PROVIDED ENTRIES:
= = = = = = =
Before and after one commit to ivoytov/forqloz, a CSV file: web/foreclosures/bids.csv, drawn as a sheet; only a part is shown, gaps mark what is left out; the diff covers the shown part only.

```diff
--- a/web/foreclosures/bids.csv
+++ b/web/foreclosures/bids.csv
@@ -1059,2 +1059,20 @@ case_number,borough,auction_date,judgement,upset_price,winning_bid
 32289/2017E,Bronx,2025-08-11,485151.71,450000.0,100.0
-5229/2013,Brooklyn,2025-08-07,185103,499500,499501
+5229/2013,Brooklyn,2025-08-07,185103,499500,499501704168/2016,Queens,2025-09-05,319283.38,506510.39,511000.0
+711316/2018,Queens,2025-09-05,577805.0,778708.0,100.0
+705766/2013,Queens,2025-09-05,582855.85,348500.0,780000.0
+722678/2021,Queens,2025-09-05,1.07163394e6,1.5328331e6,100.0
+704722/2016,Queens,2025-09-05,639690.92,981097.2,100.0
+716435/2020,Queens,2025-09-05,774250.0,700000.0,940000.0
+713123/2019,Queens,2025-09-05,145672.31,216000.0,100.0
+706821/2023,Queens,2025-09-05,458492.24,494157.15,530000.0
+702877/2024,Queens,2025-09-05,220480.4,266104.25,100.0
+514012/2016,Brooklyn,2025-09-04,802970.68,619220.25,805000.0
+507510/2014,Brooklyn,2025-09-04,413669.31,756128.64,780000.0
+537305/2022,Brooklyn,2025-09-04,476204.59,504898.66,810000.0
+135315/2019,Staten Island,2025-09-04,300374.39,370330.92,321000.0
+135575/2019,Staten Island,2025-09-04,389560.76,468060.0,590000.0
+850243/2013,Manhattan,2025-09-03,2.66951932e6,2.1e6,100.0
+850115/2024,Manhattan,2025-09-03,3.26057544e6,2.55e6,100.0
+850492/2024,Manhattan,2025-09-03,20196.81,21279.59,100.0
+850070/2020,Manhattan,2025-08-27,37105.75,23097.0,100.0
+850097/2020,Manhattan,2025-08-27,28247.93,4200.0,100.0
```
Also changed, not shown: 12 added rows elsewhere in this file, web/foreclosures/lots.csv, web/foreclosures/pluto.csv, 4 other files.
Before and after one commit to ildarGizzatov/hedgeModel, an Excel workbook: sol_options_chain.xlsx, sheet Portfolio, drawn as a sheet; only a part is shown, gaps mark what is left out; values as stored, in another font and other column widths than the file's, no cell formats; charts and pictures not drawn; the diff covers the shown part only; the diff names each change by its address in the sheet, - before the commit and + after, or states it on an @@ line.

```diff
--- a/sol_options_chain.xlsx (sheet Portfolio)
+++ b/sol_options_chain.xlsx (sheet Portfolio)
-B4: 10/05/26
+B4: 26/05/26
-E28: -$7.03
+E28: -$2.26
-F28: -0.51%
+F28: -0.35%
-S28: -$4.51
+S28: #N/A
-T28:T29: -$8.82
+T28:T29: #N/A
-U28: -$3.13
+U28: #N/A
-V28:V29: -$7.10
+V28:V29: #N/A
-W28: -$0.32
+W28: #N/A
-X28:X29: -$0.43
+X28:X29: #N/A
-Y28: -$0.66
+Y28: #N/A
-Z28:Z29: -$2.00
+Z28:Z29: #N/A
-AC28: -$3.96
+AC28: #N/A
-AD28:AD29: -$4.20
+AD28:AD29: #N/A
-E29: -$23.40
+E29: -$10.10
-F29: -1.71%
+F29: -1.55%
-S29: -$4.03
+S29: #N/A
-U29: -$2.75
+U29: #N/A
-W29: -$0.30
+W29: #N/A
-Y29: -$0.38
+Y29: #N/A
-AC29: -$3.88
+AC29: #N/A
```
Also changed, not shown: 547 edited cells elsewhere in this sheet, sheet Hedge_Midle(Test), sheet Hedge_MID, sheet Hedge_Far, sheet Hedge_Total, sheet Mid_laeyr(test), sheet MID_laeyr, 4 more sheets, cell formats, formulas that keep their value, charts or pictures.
= = = = = = =
EXERCISE:
Copy out the entire listing again, word for word.

EXERCISE SOLUTION:
Before and after one commit to ivoytov/forqloz, a CSV file: web/foreclosures/bids.csv, drawn as a sheet; only a part is shown, gaps mark what is left out; the diff covers the shown part only.

```diff
--- a/web/foreclosures/bids.csv
+++ b/web/foreclosures/bids.csv
@@ -1059,2 +1059,20 @@ case_number,borough,auction_date,judgement,upset_price,winning_bid
 32289/2017E,Bronx,2025-08-11,485151.71,450000.0,100.0
-5229/2013,Brooklyn,2025-08-07,185103,499500,499501
+5229/2013,Brooklyn,2025-08-07,185103,499500,499501704168/2016,Queens,2025-09-05,319283.38,506510.39,511000.0
+711316/2018,Queens,2025-09-05,577805.0,778708.0,100.0
+705766/2013,Queens,2025-09-05,582855.85,348500.0,780000.0
+722678/2021,Queens,2025-09-05,1.07163394e6,1.5328331e6,100.0
+704722/2016,Queens,2025-09-05,639690.92,981097.2,100.0
+716435/2020,Queens,2025-09-05,774250.0,700000.0,940000.0
+713123/2019,Queens,2025-09-05,145672.31,216000.0,100.0
+706821/2023,Queens,2025-09-05,458492.24,494157.15,530000.0
+702877/2024,Queens,2025-09-05,220480.4,266104.25,100.0
+514012/2016,Brooklyn,2025-09-04,802970.68,619220.25,805000.0
+507510/2014,Brooklyn,2025-09-04,413669.31,756128.64,780000.0
+537305/2022,Brooklyn,2025-09-04,476204.59,504898.66,810000.0
+135315/2019,Staten Island,2025-09-04,300374.39,370330.92,321000.0
+135575/2019,Staten Island,2025-09-04,389560.76,468060.0,590000.0
+850243/2013,Manhattan,2025-09-03,2.66951932e6,2.1e6,100.0
+850115/2024,Manhattan,2025-09-03,3.26057544e6,2.55e6,100.0
+850492/2024,Manhattan,2025-09-03,20196.81,21279.59,100.0
+850070/2020,Manhattan,2025-08-27,37105.75,23097.0,100.0
+850097/2020,Manhattan,2025-08-27,28247.93,4200.0,100.0
```
Also changed, not shown: 12 added rows elsewhere in this file, web/foreclosures/lots.csv, web/foreclosures/pluto.csv, 4 other files.
Before and after one commit to ildarGizzatov/hedgeModel, an Excel workbook: sol_options_chain.xlsx, sheet Portfolio, drawn as a sheet; only a part is shown, gaps mark what is left out; values as stored, in another font and other column widths than the file's, no cell formats; charts and pictures not drawn; the diff covers the shown part only; the diff names each change by its address in the sheet, - before the commit and + after, or states it on an @@ line.

```diff
--- a/sol_options_chain.xlsx (sheet Portfolio)
+++ b/sol_options_chain.xlsx (sheet Portfolio)
-B4: 10/05/26
+B4: 26/05/26
-E28: -$7.03
+E28: -$2.26
-F28: -0.51%
+F28: -0.35%
-S28: -$4.51
+S28: #N/A
-T28:T29: -$8.82
+T28:T29: #N/A
-U28: -$3.13
+U28: #N/A
-V28:V29: -$7.10
+V28:V29: #N/A
-W28: -$0.32
+W28: #N/A
-X28:X29: -$0.43
+X28:X29: #N/A
-Y28: -$0.66
+Y28: #N/A
-Z28:Z29: -$2.00
+Z28:Z29: #N/A
-AC28: -$3.96
+AC28: #N/A
-AD28:AD29: -$4.20
+AD28:AD29: #N/A
-E29: -$23.40
+E29: -$10.10
-F29: -1.71%
+F29: -1.55%
-S29: -$4.03
+S29: #N/A
-U29: -$2.75
+U29: #N/A
-W29: -$0.30
+W29: #N/A
-Y29: -$0.38
+Y29: #N/A
-AC29: -$3.88
+AC29: #N/A
```
Also changed, not shown: 547 edited cells elsewhere in this sheet, sheet Hedge_Midle(Test), sheet Hedge_MID, sheet Hedge_Far, sheet Hedge_Total, sheet Mid_laeyr(test), sheet MID_laeyr, 4 more sheets, cell formats, formulas that keep their value, charts or pictures.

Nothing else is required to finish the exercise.